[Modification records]
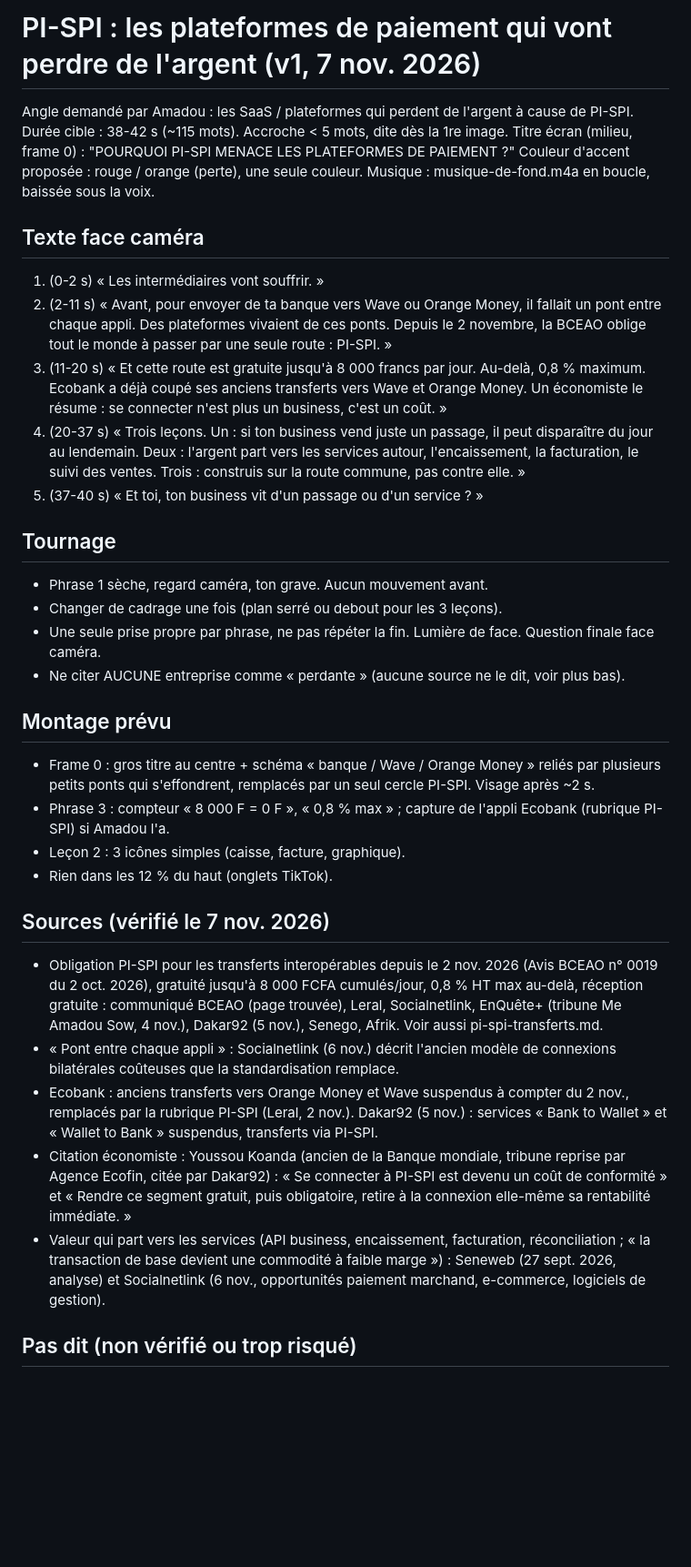
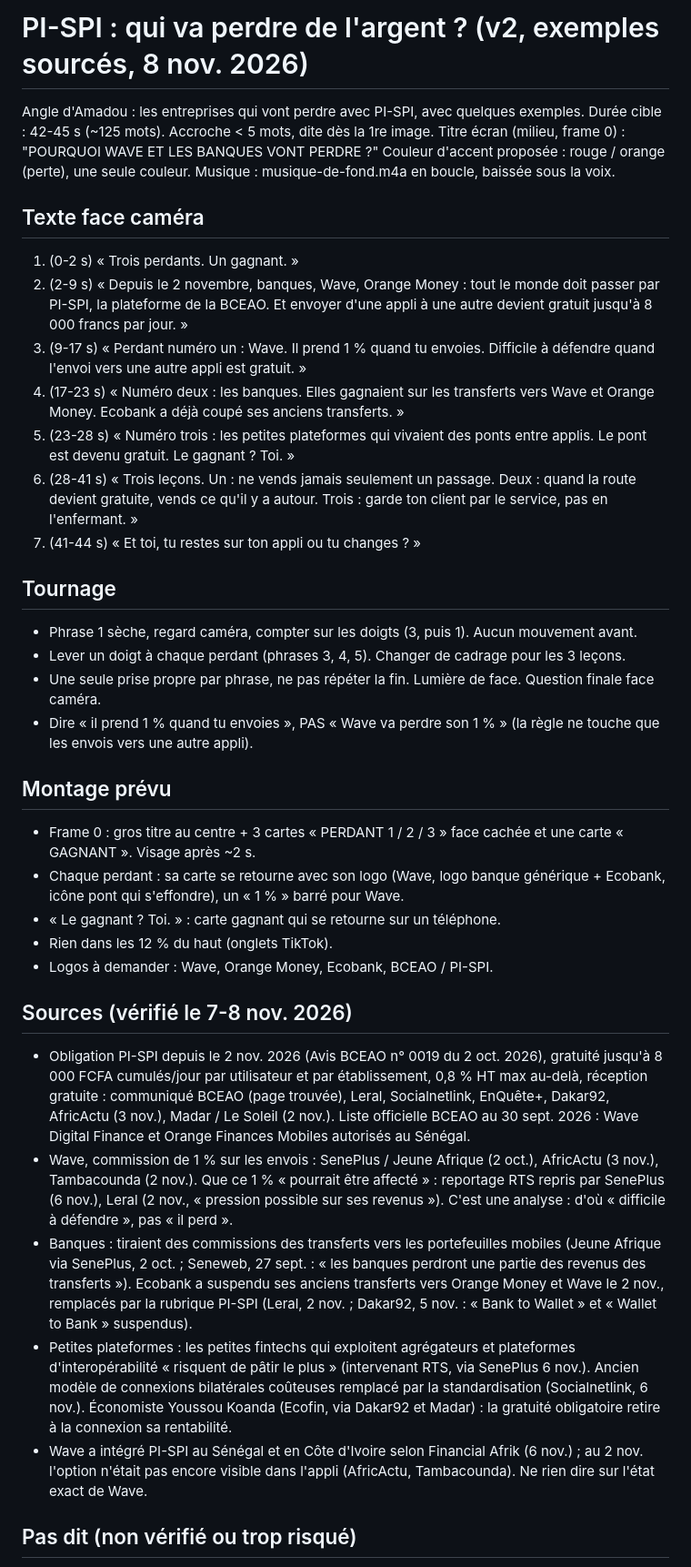
Before and after one commit to niangamadou394-star/Ahamad63, a Markdown page: tiktok/scripts/pi-spi-plateformes-perdantes.md, the part around one of its changes. Shown at 91% size. Drawn GitHub-style; blank space fills up the shorter version.

Commit message:
Script PI-SPI v2 : exemples de perdants sourcés (Wave, banques, petites plateformes)
Co-Authored-By: Claude Opus 5.5 <noreply@anthropic.com>
Claude-Session: https://claude.ai/code/session_01QEYQGFZNzFuYBhFZZXuxXT

```diff
--- a/tiktok/scripts/pi-spi-plateformes-perdantes.md
+++ b/tiktok/scripts/pi-spi-plateformes-perdantes.md
@@ -1,35 +1,38 @@
-# PI-SPI : les plateformes de paiement qui vont perdre de l'argent (v1, 7 nov. 2026)
+# PI-SPI : qui va perdre de l'argent ? (v2, exemples sourcés, 8 nov. 2026)
 
-Angle demandé par Amadou : les SaaS / plateformes qui perdent de l'argent à cause de PI-SPI.
-Durée cible : 38-42 s (~115 mots). Accroche < 5 mots, dite dès la 1re image.
-Titre écran (milieu, frame 0) : "POURQUOI PI-SPI MENACE LES PLATEFORMES DE PAIEMENT ?"
+Angle d'Amadou : les entreprises qui vont perdre avec PI-SPI, avec quelques exemples.
+Durée cible : 42-45 s (~125 mots). Accroche < 5 mots, dite dès la 1re image.
+Titre écran (milieu, frame 0) : "POURQUOI WAVE ET LES BANQUES VONT PERDRE ?"
 Couleur d'accent proposée : rouge / orange (perte), une seule couleur.
 Musique : musique-de-fond.m4a en boucle, baissée sous la voix.
 
 ## Texte face caméra
-1. (0-2 s) « Les intermédiaires vont souffrir. »
-2. (2-11 s) « Avant, pour envoyer de ta banque vers Wave ou Orange Money, il fallait un pont entre chaque appli. Des plateformes vivaient de ces ponts. Depuis le 2 novembre, la BCEAO oblige tout le monde à passer par une seule route : PI-SPI. »
-3. (11-20 s) « Et cette route est gratuite jusqu'à 8 000 francs par jour. Au-delà, 0,8 % maximum. Ecobank a déjà coupé ses anciens transferts vers Wave et Orange Money. Un économiste le résume : se connecter n'est plus un business, c'est un coût. »
-4. (20-37 s) « Trois leçons. Un : si ton business vend juste un passage, il peut disparaître du jour au lendemain. Deux : l'argent part vers les services autour, l'encaissement, la facturation, le suivi des ventes. Trois : construis sur la route commune, pas contre elle. »
-5. (37-40 s) « Et toi, ton business vit d'un passage ou d'un service ? »
+1. (0-2 s) « Trois perdants. Un gagnant. »
+2. (2-9 s) « Depuis le 2 novembre, banques, Wave, Orange Money : tout le monde doit passer par PI-SPI, la plateforme de la BCEAO. Et envoyer d'une appli à une autre devient gratuit jusqu'à 8 000 francs par jour. »
+3. (9-17 s) « Perdant numéro un : Wave. Il prend 1 % quand tu envoies. Difficile à défendre quand l'envoi vers une autre appli est gratuit. »
+4. (17-23 s) « Numéro deux : les banques. Elles gagnaient sur les transferts vers Wave et Orange Money. Ecobank a déjà coupé ses anciens transferts. »
+5. (23-28 s) « Numéro trois : les petites plateformes qui vivaient des ponts entre applis. Le pont est devenu gratuit. Le gagnant ? Toi. »
+6. (28-41 s) « Trois leçons. Un : ne vends jamais seulement un passage. Deux : quand la route devient gratuite, vends ce qu'il y a autour. Trois : garde ton client par le service, pas en l'enfermant. »
+7. (41-44 s) « Et toi, tu restes sur ton appli ou tu changes ? »
 
 ## Tournage
-- Phrase 1 sèche, regard caméra, ton grave. Aucun mouvement avant.
-- Changer de cadrage une fois (plan serré ou debout pour les 3 leçons).
+- Phrase 1 sèche, regard caméra, compter sur les doigts (3, puis 1). Aucun mouvement avant.
+- Lever un doigt à chaque perdant (phrases 3, 4, 5). Changer de cadrage pour les 3 leçons.
 - Une seule prise propre par phrase, ne pas répéter la fin. Lumière de face. Question finale face caméra.
-- Ne citer AUCUNE entreprise comme « perdante » (aucune source ne le dit, voir plus bas).
+- Dire « il prend 1 % quand tu envoies », PAS « Wave va perdre son 1 % » (la règle ne touche que les envois vers une autre appli).
 
 ## Montage prévu
-- Frame 0 : gros titre au centre + schéma « banque / Wave / Orange Money » reliés par plusieurs petits ponts qui s'effondrent, remplacés par un seul cercle PI-SPI. Visage après ~2 s.
-- Phrase 3 : compteur « 8 000 F = 0 F », « 0,8 % max » ; capture de l'appli Ecobank (rubrique PI-SPI) si Amadou l'a.
-- Leçon 2 : 3 icônes simples (caisse, facture, graphique).
+- Frame 0 : gros titre au centre + 3 cartes « PERDANT 1 / 2 / 3 » face cachée et une carte « GAGNANT ». Visage après ~2 s.
+- Chaque perdant : sa carte se retourne avec son logo (Wave, logo banque générique + Ecobank, icône pont qui s'effondre), un « 1 % » barré pour Wave.
+- « Le gagnant ? Toi. » : carte gagnant qui se retourne sur un téléphone.
 - Rien dans les 12 % du haut (onglets TikTok).
+- Logos à demander : Wave, Orange Money, Ecobank, BCEAO / PI-SPI.
 
-## Sources (vérifié le 7 nov. 2026)
-- Obligation PI-SPI pour les transferts interopérables depuis le 2 nov. 2026 (Avis BCEAO n° 0019 du 2 oct. 2026), gratuité jusqu'à 8 000 FCFA cumulés/jour, 0,8 % HT max au-delà, réception gratuite : communiqué BCEAO (page trouvée), Leral, Socialnetlink, EnQuête+ (tribune Me Amadou Sow, 4 nov.), Dakar92 (5 nov.), Senego, Afrik. Voir aussi pi-spi-transferts.md.
-- « Pont entre chaque appli » : Socialnetlink (6 nov.) décrit l'ancien modèle de connexions bilatérales coûteuses que la standardisation remplace.
-- Ecobank : anciens transferts vers Orange Money et Wave suspendus à compter du 2 nov., remplacés par la rubrique PI-SPI (Leral, 2 nov.). Dakar92 (5 nov.) : services « Bank to Wallet » et « Wallet to Bank » suspendus, transferts via PI-SPI.
-- Citation économiste : Youssou Koanda (ancien de la Banque mondiale, tribune reprise par Agence Ecofin, citée par Dakar92) : « Se connecter à PI-SPI est devenu un coût de conformité » et « Rendre ce segment gratuit, puis obligatoire, retire à la connexion elle-même sa rentabilité immédiate. »
-- Valeur qui part vers les services (API business, encaissement, facturation, réconciliation ; « la transaction de base devient une commodité à faible marge ») : Seneweb (27 sept. 2026, analyse) et Socialnetlink (6 nov., opportunités paiement marchand, e-commerce, logiciels de gestion).
+## Sources (vérifié le 7-8 nov. 2026)
+- Obligation PI-SPI depuis le 2 nov. 2026 (Avis BCEAO n° 0019 du 2 oct. 2026), gratuité jusqu'à 8 000 FCFA cumulés/jour par utilisateur et par établissement, 0,8 % HT max au-delà, réception gratuite : communiqué BCEAO (page trouvée), Leral, Socialnetlink, EnQuête+, Dakar92, AfricActu (3 nov.), Madar / Le Soleil (2 nov.). Liste officielle BCEAO au 30 sept. 2026 : Wave Digital Finance et Orange Finances Mobiles autorisés au Sénégal.
+- Wave, commission de 1 % sur les envois : SenePlus / Jeune Afrique (2 oct.), AfricActu (3 nov.), Tambacounda (2 nov.). Que ce 1 % « pourrait être affecté » : reportage RTS repris par SenePlus (6 nov.), Leral (2 nov., « pression possible sur ses revenus »). C'est une analyse : d'où « difficile à défendre », pas « il perd ».
+- Banques : tiraient des commissions des transferts vers les portefeuilles mobiles (Jeune Afrique via SenePlus, 2 oct. ; Seneweb, 27 sept. : « les banques perdront une partie des revenus des transferts »). Ecobank a suspendu ses anciens transferts vers Orange Money et Wave le 2 nov., remplacés par la rubrique PI-SPI (Leral, 2 nov. ; Dakar92, 5 nov. : « Bank to Wallet » et « Wallet to Bank » suspendus).
+- Petites plateformes : les petites fintechs qui exploitent agrégateurs et plateformes d'interopérabilité « risquent de pâtir le plus » (intervenant RTS, via SenePlus 6 nov.). Ancien modèle de connexions bilatérales coûteuses remplacé par la standardisation (Socialnetlink, 6 nov.). Économiste Youssou Koanda (Ecofin, via Dakar92 et Madar) : la gratuité obligatoire retire à la connexion sa rentabilité.
+- Wave a intégré PI-SPI au Sénégal et en Côte d'Ivoire selon Financial Afrik (6 nov.) ; au 2 nov. l'option n'était pas encore visible dans l'appli (AfricActu, Tambacounda). Ne rien dire sur l'état exact de Wave.
 
 ## Pas dit (non vérifié ou trop risqué)
```
Also changed, not shown: other parts of tiktok/scripts/pi-spi-plateformes-perdantes.md (+5 -4 lines).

◆ The problem
If a line in the entries holds the string "envoyer", copy it.

◆ Solution to the exercise
-2. (2-11 s) « Avant, pour envoyer de ta banque vers Wave ou Orange Money, il fallait un pont entre chaque appli. Des plateformes vivaient de ces ponts. Depuis le 2 novembre, la BCEAO oblige tout le monde à passer par une seule route : PI-SPI. »
+2. (2-9 s) « Depuis le 2 novembre, banques, Wave, Orange Money : tout le monde doit passer par PI-SPI, la plateforme de la BCEAO. Et envoyer d'une appli à une autre devient gratuit jusqu'à 8 000 francs par jour. »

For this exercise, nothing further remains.